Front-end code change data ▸
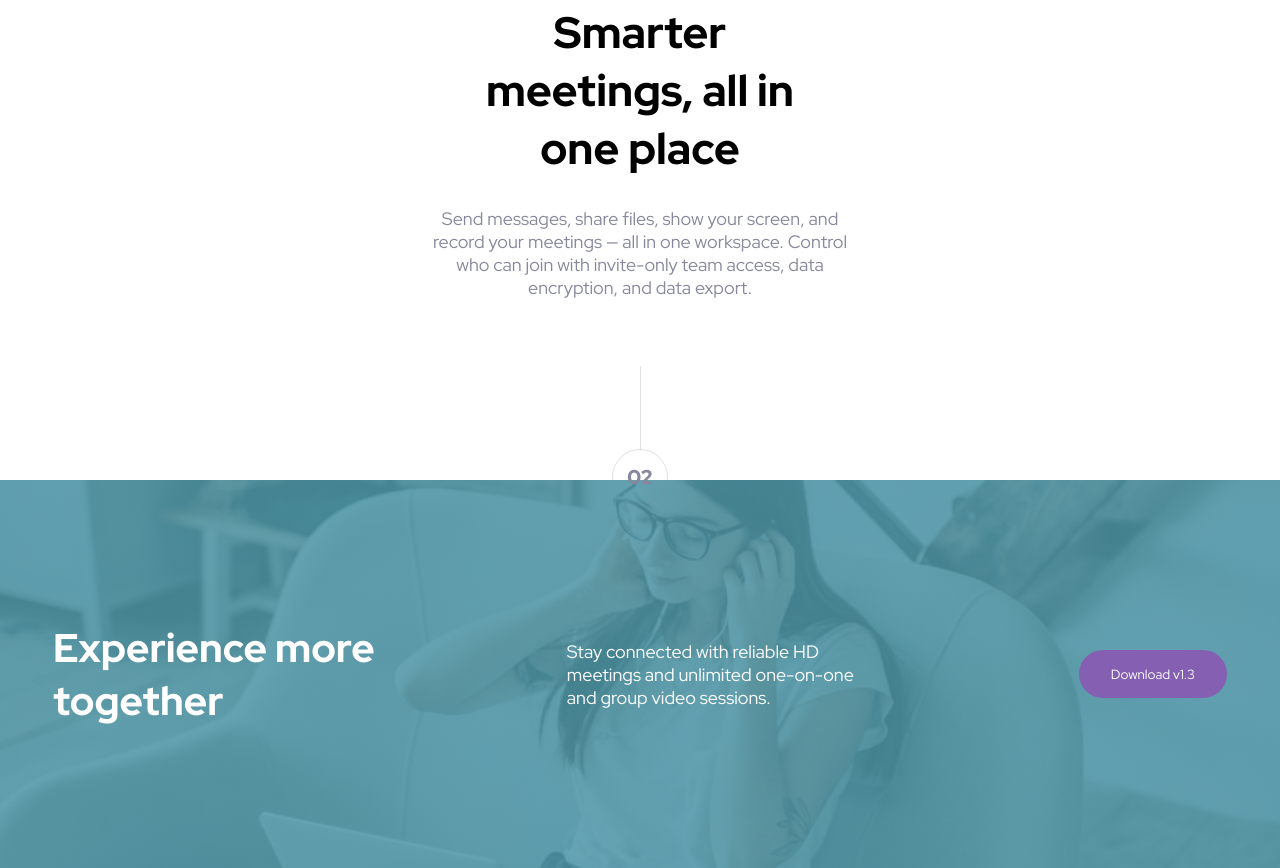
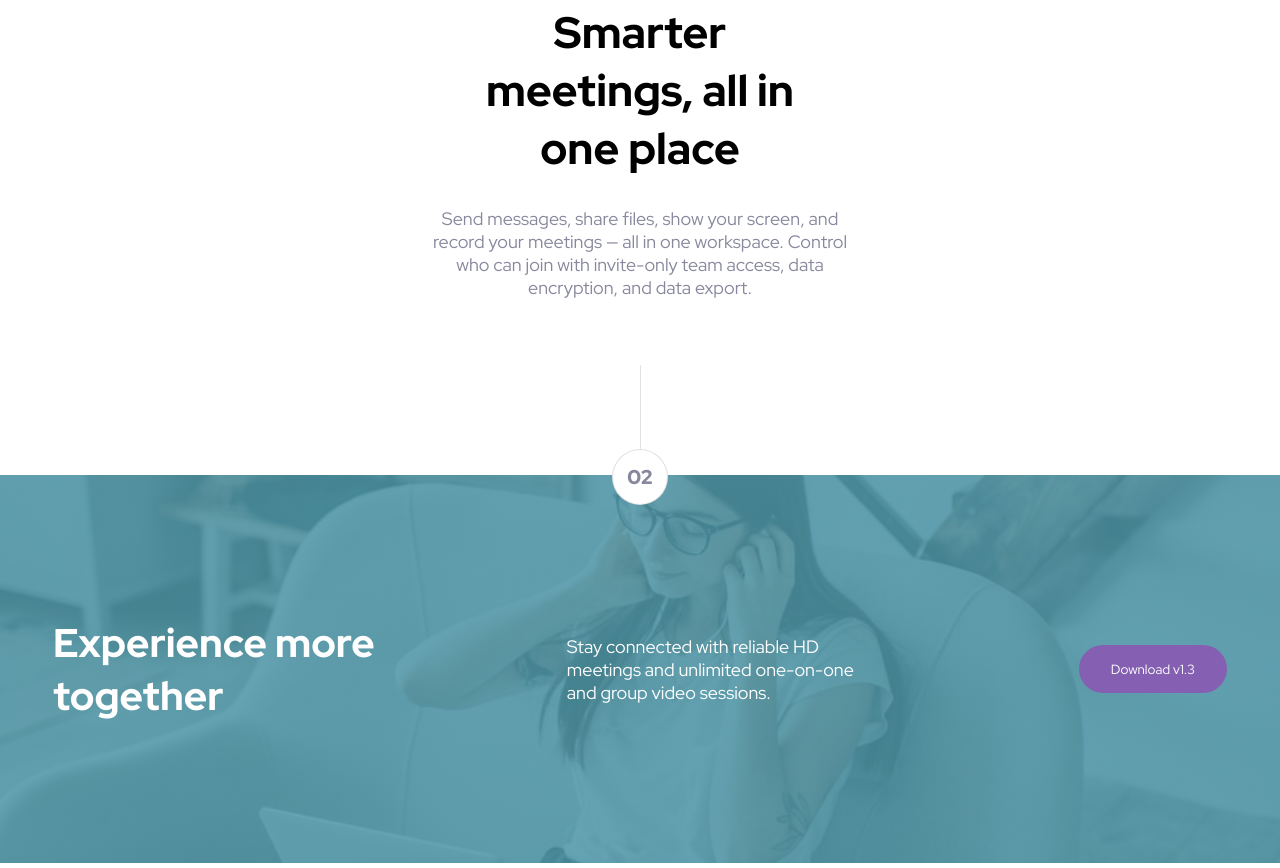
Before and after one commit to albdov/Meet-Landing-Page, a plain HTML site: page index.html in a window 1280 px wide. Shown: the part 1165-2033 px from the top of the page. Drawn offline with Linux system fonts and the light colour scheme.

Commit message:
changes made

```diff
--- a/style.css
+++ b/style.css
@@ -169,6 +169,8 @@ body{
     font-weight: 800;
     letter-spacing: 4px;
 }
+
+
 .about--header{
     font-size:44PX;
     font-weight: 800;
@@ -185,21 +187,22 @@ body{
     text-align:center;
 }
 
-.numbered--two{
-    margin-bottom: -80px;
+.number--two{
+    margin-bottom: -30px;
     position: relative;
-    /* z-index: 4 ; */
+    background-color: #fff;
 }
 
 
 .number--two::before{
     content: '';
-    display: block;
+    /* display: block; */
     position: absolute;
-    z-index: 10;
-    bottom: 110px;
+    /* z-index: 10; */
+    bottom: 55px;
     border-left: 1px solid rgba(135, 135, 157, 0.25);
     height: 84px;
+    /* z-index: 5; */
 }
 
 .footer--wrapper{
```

WORK ORDER ▸ Among the records above, find the lines that contain "bottom" and copy every one.

PROBLEM SOLUTION ▸
-    margin-bottom: -80px;
+    margin-bottom: -30px;
-    bottom: 110px;
+    bottom: 55px;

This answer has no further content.